__Work to complete__
Among the records below, find each line that includes the string "craftconf" and copy it.

● ● ● ● ● ● ●

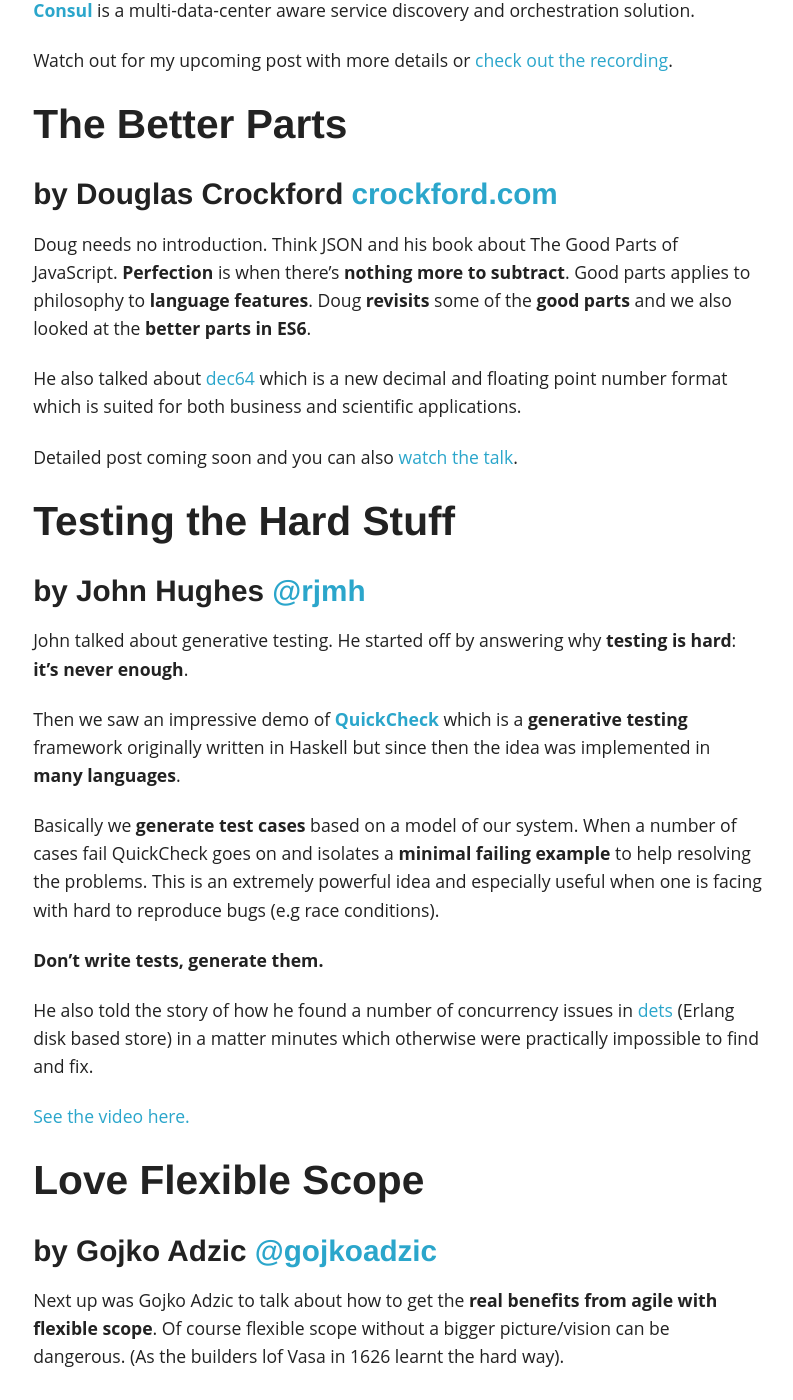
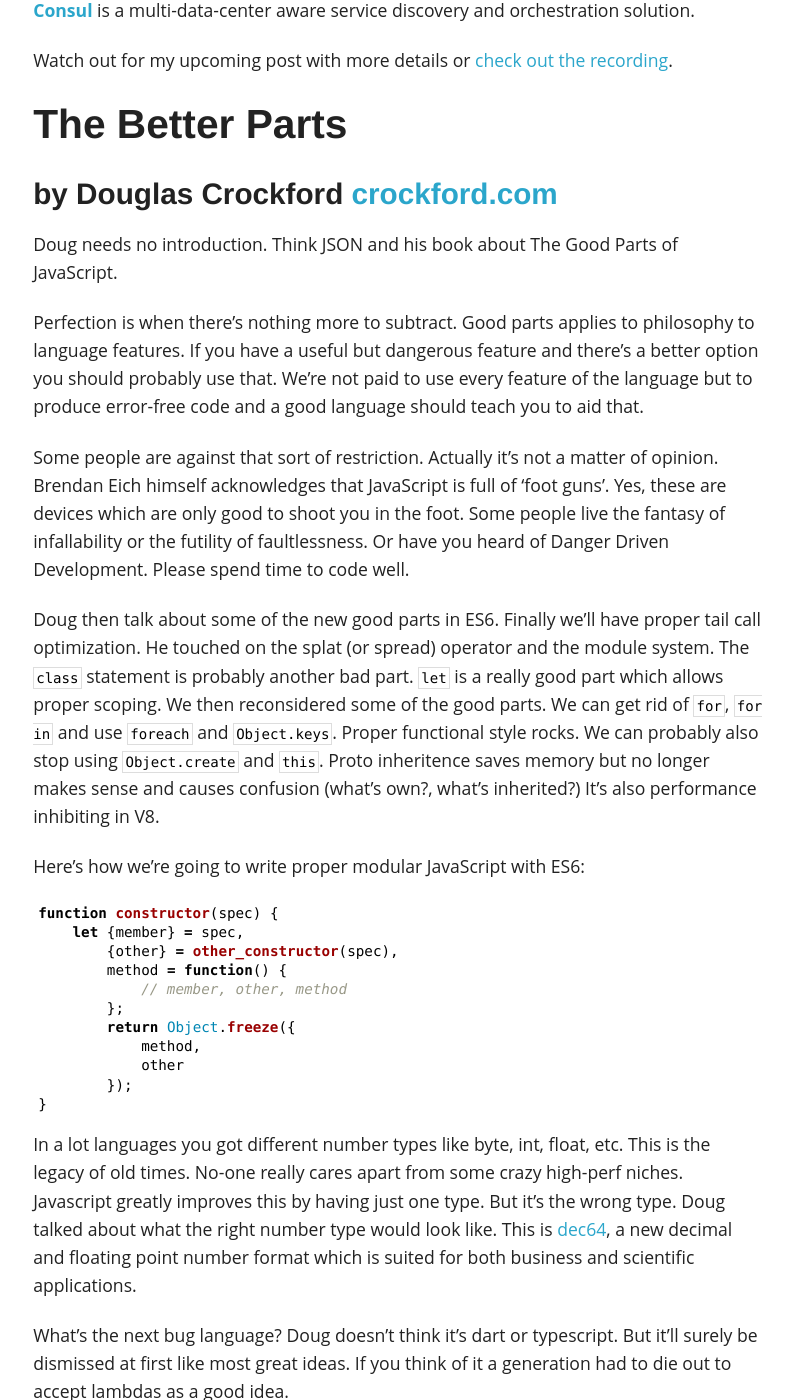
Before and after one commit to dublado/csabapalfi.github.io, a Jekyll site: the page built from _posts/2014-04-24-craftconf-day-2.md, in a window 1280 px wide and 1400 px high, scrolled down 2012 px. Shown: the whole window, without its empty margins (242-1035 px from the left). Built offline with Jekyll 4.4.1, drawn with Linux system fonts in a browser that asks for light colours; Markdown is read by kramdown in place of the engine named in the settings; comment, search, counter and statistics services are not loaded; some of the changed text lies outside the part shown.

Commit message:
better parts

````diff
--- a/_posts/2014-04-24-craftconf-day-2.md
+++ b/_posts/2014-04-24-craftconf-day-2.md
@@ -59,12 +59,34 @@ Watch out for my upcoming post with more details or [check out the recording](ht
 ### by Douglas Crockford [crockford.com](http://www.crockford.com/)
 
 Doug needs no introduction. Think JSON and his book about The Good Parts of JavaScript.
-**Perfection** is when there's **nothing more to subtract**. Good parts applies to philosophy to **language features**.
-Doug **revisits** some of the **good parts** and we also looked at the **better parts in ES6**.
 
-He also talked about [dec64](http://dec64.org/) which is a new decimal and floating point number format which is suited for both business and scientific applications.
+Perfection is when there's nothing more to subtract. Good parts applies to philosophy to language features. If you have a useful but dangerous feature and there's a better option you should probably use that. We're not paid to use every feature of the language but to produce error-free code and a good language should teach you to aid that.
 
-Detailed post coming soon and you can also [watch the talk](http://www.ustream.tv/recorded/46640057).
+Some people are against that sort of restriction. Actually it's not a matter of opinion. Brendan Eich himself acknowledges that JavaScript is full of 'foot guns'. Yes, these are devices which are only good to shoot you in the foot. Some people live the fantasy of infallability or the futility of faultlessness. Or have you heard of Danger Driven Development. Please spend time to code well.
+
+Doug then talk about some of the new good parts in ES6. Finally we'll have proper tail call optimization. He touched on the splat (or spread) operator and the module system. The ```class``` statement is probably another bad part. ```let``` is a really good part which allows proper scoping. We then reconsidered some of the good parts. We can get rid of ```for```, ```for in``` and use ```foreach``` and ```Object.keys```. Proper functional style rocks. We can probably also stop using ```Object.create``` and ```this```. Proto inheritence saves memory but no longer makes sense and causes confusion (what's own?, what's inherited?) It's also performance inhibiting in V8.
+
+Here's how we're going to write proper modular JavaScript with ES6:
+
+```js
+function constructor(spec) {
+    let {member} = spec,
+        {other} = other_constructor(spec),
+        method = function() {
+            // member, other, method
+        };
+        return Object.freeze({
+            method,
+            other
+        });
+}
+```
+
+In a lot languages you got different number types like byte, int, float, etc. This is the legacy of old times. No-one really cares apart from some crazy high-perf niches. Javascript greatly improves this by having just one type. But it's the wrong type. Doug talked about what the right number type would look like. This is [dec64](http://dec64.org/), a new decimal and floating point number format which is suited for both business and scientific applications.
+
+What's the next bug language? Doug doesn't think it's dart or typescript. But it'll surely be dismissed at first like most great ideas. If you think of it a generation had to die out to accept lambdas as a good idea.
+
+You can also [watch the talk here](http://www.ustream.tv/recorded/46640057).
 
 ## <a name="john"></a>Testing the Hard Stuff
 ### by John Hughes [@rjmh](http://twitter.com/rjmh)
````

● ● ● ● ● ● ●

__Answer space__
Before and after one commit to dublado/csabapalfi.github.io, a Jekyll site: the page built from _posts/2014-04-24-craftconf-day-2.md, in a window 1280 px wide and 1400 px high, scrolled down 2012 px. Shown: the whole window, without its empty margins (242-1035 px from the left). Built offline with Jekyll 4.4.1, drawn with Linux system fonts in a browser that asks for light colours; Markdown is read by kramdown in place of the engine named in the settings; comment, search, counter and statistics services are not loaded; some of the changed text lies outside the part shown.
--- a/_posts/2014-04-24-craftconf-day-2.md
+++ b/_posts/2014-04-24-craftconf-day-2.md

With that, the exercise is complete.